Niacin – the NAD+ Booster to Help Make Cellular Energy

Niacin is one of the amazing B complex vitamins. It is a water soluble vitamin, also known as B3 and has multiple health benefits. Niacin is the common name for nicotinic acid and it is found in foods such as meat, eggs, fish and mushrooms. There are 2 other forms, niacinamide (nicotinamide) and inositol hexanicotinate. Niacin has different properties than the other forms. They also are available as dietary supplements, but with niacin one needs to use caution because of some high dose safety issues, therefore it is good to talk with your health care provider before taking it.


Niacin (nicotinic acid; nicotinamide) 


 Nicotinamide (niacinamide)

What are the benefits of niacin and nicotinamide?

Niacin has been shown to help maintain cholesterol levels and may ease joint discomfort and promote cognitive function. It provides aid to neurons and the central nervous system (CNS), showing that it has neuroprotective benefits (Fricker RA et al, 2018). 

Nicotinamide doesn’t have the same effects as niacin on cholesterol, but it does have other attributes. Nicotinamide has demonstrated to provide support to the inflammatory response of the skin (Niren NM, 2006). Also, it has been used to help the body maintain blood sugar levels (Cabrera-Rode E et al, 2006).

Niacin and nicotinamide are both essential in the metabolic pathway to make nicotinamide adenine dinucleotide (NAD+). 

NAD+ is a critically important molecule in the body necessary for overall health and it is worth investigating the best ways to keep its levels maintained.

In the body, niacin is absorbed and converted to the active form, coenzyme nicotinamide adenine dinucleotide (NAD+). NAD+ is essential for over 400 enzymes that are necessary to accelerate reactions in the body.

NAD+ is important within cells to convert food nutrients into cellular energy. This energy increases blood circulation and causes muscles to contract. NAD+ is also the stimulus to initiate the repair of damaged DNA and is KEY during the aging process.

Healthy levels of NAD+ protect neurons in the central nervous system and helps to improve cognitive functioning and also helps to reduce oxidative damage (Fricker, 2018; Massudi H et al, 2012). 

Research shows that low NAD+ levels are clearly involved in the aging process reducing the production of energy and the repair of DNA (Massudi H et al, 2012).

A new human clinical study was performed administering niacin to individuals with a NAD+ deficiency and also their control groups for 4 months and then for a 10 month follow up (Wartiovaara A et al, 2019). In all the individuals, blood levels of NAD+ increased up to 8 fold and NAD+ in muscle tissue rose to the same level of the control group. Muscle strength and mitochondrial biogenesis increased in all of the subjects.

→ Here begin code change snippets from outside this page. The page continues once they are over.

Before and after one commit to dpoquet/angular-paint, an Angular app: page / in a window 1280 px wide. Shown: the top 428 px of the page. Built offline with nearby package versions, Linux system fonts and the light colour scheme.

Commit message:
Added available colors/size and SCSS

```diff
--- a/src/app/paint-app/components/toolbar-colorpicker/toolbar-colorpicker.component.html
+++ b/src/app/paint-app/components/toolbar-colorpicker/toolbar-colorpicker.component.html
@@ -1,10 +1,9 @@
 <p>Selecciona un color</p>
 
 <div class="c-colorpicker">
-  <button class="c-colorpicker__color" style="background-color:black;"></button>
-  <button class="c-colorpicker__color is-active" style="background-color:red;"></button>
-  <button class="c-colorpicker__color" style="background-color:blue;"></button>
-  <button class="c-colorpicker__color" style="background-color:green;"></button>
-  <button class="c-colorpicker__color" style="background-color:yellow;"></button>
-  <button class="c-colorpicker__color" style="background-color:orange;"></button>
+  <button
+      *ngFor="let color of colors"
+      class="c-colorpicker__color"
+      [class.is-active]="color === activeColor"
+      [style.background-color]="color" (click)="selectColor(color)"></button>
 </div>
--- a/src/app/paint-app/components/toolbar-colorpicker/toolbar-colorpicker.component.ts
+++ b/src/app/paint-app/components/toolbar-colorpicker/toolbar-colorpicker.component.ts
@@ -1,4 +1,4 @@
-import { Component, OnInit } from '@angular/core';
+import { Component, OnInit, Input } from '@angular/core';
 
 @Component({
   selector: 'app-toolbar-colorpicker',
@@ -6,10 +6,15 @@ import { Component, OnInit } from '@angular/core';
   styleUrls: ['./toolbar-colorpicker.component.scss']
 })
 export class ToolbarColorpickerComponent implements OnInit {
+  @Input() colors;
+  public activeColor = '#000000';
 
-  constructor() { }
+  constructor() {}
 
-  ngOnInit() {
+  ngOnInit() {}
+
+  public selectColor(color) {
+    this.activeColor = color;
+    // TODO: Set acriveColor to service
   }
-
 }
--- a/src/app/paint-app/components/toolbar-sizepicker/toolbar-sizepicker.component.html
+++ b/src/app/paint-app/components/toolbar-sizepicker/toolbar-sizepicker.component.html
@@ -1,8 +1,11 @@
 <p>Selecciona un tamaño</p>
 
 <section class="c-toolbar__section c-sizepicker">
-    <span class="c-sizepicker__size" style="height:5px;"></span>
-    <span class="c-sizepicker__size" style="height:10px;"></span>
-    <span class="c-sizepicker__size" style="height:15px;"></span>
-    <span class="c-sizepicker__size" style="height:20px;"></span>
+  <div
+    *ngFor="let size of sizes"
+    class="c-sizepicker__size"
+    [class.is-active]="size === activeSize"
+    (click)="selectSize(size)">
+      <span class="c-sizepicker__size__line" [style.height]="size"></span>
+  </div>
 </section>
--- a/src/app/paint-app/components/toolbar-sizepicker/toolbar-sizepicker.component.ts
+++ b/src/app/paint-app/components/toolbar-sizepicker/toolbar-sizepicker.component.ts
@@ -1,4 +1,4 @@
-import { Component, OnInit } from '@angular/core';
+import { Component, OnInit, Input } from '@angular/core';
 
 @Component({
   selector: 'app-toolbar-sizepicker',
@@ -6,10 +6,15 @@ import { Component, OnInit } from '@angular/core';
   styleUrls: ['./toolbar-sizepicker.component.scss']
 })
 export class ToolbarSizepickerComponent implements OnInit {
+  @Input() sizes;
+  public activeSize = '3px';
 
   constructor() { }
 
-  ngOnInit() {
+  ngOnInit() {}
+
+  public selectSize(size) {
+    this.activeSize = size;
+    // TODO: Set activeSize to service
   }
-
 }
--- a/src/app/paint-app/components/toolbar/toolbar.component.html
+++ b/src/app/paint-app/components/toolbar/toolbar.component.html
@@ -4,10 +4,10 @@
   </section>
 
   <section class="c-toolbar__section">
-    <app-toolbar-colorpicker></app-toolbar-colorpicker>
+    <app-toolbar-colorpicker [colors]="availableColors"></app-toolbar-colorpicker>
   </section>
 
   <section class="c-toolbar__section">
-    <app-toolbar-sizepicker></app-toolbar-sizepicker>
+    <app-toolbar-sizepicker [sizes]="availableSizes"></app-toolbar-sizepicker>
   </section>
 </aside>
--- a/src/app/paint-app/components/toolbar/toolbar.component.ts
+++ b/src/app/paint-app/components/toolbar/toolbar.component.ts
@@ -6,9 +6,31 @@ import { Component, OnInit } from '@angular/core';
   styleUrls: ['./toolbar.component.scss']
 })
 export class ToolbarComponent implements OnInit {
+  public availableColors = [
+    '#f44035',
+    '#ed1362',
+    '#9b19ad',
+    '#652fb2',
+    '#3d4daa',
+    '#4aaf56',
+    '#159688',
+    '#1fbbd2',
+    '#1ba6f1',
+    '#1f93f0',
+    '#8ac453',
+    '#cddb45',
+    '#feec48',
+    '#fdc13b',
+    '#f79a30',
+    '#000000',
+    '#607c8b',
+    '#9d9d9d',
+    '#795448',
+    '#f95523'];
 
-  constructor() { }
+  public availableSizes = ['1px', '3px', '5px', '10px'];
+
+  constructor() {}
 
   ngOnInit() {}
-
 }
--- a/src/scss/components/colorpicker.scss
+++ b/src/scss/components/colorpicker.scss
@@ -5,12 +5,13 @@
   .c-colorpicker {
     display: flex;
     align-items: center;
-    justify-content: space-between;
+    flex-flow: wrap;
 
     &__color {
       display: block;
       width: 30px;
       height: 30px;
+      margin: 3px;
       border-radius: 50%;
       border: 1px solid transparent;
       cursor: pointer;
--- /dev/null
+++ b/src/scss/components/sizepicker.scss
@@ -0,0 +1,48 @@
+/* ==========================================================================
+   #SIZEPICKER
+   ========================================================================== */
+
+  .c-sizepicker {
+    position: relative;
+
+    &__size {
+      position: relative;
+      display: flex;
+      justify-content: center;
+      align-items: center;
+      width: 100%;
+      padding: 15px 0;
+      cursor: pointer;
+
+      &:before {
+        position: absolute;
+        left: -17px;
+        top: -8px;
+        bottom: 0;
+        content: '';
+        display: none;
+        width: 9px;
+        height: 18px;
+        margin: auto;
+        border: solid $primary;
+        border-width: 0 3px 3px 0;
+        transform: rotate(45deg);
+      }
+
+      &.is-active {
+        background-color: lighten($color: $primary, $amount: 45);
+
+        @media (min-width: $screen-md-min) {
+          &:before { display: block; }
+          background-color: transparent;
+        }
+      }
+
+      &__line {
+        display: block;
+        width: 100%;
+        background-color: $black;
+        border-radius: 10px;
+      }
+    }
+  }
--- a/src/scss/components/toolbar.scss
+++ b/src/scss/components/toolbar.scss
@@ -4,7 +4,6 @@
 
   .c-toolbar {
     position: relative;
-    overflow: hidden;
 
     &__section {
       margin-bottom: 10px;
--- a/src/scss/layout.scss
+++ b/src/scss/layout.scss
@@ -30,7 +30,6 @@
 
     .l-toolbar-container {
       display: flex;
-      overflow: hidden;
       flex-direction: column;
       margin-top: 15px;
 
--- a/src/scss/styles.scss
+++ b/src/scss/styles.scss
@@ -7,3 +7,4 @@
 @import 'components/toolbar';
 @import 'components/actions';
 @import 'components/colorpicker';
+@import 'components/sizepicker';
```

The mitochondria is considered the powerhouse of cells where energy is produced. Mitochondrial biogenesis is an increased quantity of mitochondria in the muscles.

The study considered niacin to be a NAD+ booster.

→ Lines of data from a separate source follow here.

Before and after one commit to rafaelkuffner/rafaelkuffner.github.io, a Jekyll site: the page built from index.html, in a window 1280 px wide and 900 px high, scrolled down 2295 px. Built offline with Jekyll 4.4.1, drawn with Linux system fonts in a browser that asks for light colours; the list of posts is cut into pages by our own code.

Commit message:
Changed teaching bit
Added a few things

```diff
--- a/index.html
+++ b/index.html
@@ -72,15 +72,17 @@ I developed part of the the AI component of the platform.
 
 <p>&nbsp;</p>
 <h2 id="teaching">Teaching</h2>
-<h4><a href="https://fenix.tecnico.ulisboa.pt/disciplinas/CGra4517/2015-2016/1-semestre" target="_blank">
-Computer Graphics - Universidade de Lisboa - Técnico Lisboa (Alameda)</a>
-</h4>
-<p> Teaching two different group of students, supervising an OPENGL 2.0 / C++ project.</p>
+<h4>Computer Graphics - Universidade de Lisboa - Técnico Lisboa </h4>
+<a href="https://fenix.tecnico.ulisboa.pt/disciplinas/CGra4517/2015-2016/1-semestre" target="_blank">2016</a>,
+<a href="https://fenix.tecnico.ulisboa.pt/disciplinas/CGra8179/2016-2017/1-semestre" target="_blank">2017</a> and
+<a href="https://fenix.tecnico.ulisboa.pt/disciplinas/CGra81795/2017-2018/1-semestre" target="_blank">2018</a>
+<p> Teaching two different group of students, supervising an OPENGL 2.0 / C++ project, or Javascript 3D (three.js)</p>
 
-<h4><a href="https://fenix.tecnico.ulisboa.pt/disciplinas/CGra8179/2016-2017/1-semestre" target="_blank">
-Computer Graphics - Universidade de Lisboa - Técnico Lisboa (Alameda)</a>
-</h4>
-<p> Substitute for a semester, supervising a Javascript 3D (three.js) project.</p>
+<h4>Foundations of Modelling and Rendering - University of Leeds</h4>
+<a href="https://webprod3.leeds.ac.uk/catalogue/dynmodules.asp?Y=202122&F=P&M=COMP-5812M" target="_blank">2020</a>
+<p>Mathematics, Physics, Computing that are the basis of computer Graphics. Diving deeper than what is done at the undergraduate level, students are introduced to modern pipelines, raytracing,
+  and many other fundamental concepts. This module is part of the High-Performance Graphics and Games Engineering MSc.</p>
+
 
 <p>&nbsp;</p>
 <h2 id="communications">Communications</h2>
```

Niacin is not for everyone and it is advised to check with your health care practitioner related to dose since there are side effects such as upset stomach, skin flushing or itching and can cause other types of problems.

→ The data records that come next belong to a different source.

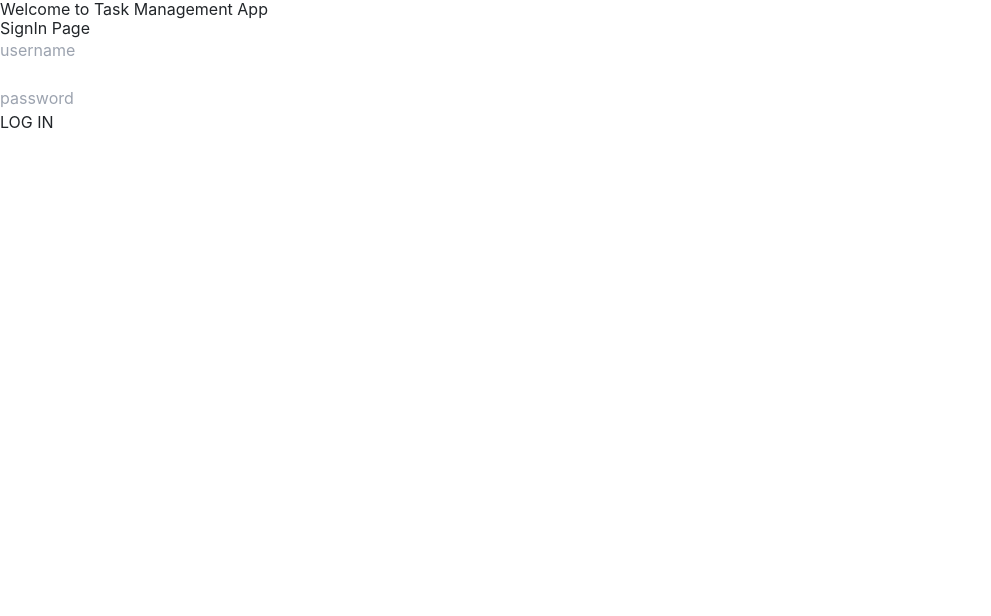
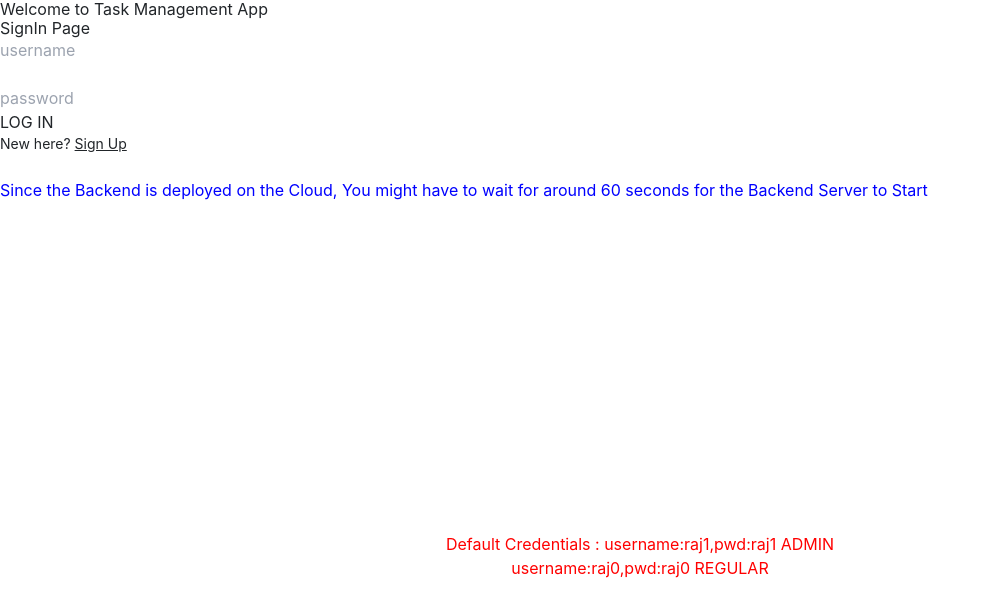
Before and after one commit to rsiru37/task-management, a React (Vite) app in the folder task-management-frontend/: page /signin in a window 1280 px wide. Shown: the top 616 px of the page, without its empty margins (0-991 px from the left). Built offline with nearby package versions, Linux system fonts and the light colour scheme.

Commit message:
Adding detailing to signup/in pages

```diff
--- a/task-management-frontend/src/components/Signin.jsx
+++ b/task-management-frontend/src/components/Signin.jsx
@@ -38,5 +38,21 @@ export const Signin = () => {
                 alert(`${error.response.data.message}`);
             }
         }}>LOG IN</button>
+        <br></br>
+        <p className="text-sm text-muted-foreground">
+           New here? <a href="/signup" className="underline">Sign Up</a></p>
+           <br></br>
+        <p style={{color:"blue"}}>Since the Backend is deployed on the Cloud, You might have to wait for around 60 seconds for the Backend Server to Start</p>
+        <div className="text-bottom" style={{
+        position: 'absolute',
+        bottom: '220px', // Distance from the bottom
+        left: '50%',
+        transform: 'translateX(-50%)',
+        textAlign: 'center',
+        color:"red"
+      }}>Default Credentials :
+      username:raj1,pwd:raj1 ADMIN<br></br>
+      username:raj0,pwd:raj0 REGULAR<br></br>
+      </div>
     </div>
 }
--- a/task-management-frontend/src/components/Signup.jsx
+++ b/task-management-frontend/src/components/Signup.jsx
@@ -1,12 +1,14 @@
 import { useState } from "react"
 import axios from "axios"
 import { BACKEND_URL } from "../config"
+import { useNavigate } from 'react-router-dom'
 
 export const Signup = () => {
     const [username, setUsername] = useState("")
     const [password, setPassword] = useState("")
     const [role, setRole] = useState('REGULAR')
     const [error, setError] = useState(null);
+    const navigate = useNavigate();
 
     const handleChange = (event) => {
         const value = event.target.value;
@@ -52,6 +54,9 @@ export const Signup = () => {
         <p className="text-sm text-muted-foreground">
            Already have an account? <a href="/signin" className="underline">Sign In</a>
          </p>
+         <br></br>
+         <p style={{color:"blue"}}>Since the Backend is deployed on the Cloud, You might have to wait for around 60 seconds for the Backend Server to Start</p>
+
     </div>
 }
 // /////////////////////////////////////
```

In summary, niacin and one of its other forms, nicotinamide have important health benefits. Both are necessary in the metabolic pathway to manufacture NAD+. The importance of NAD+ has taken the center stage for longevity research, therefore this important B vitamin has great value for lifespan.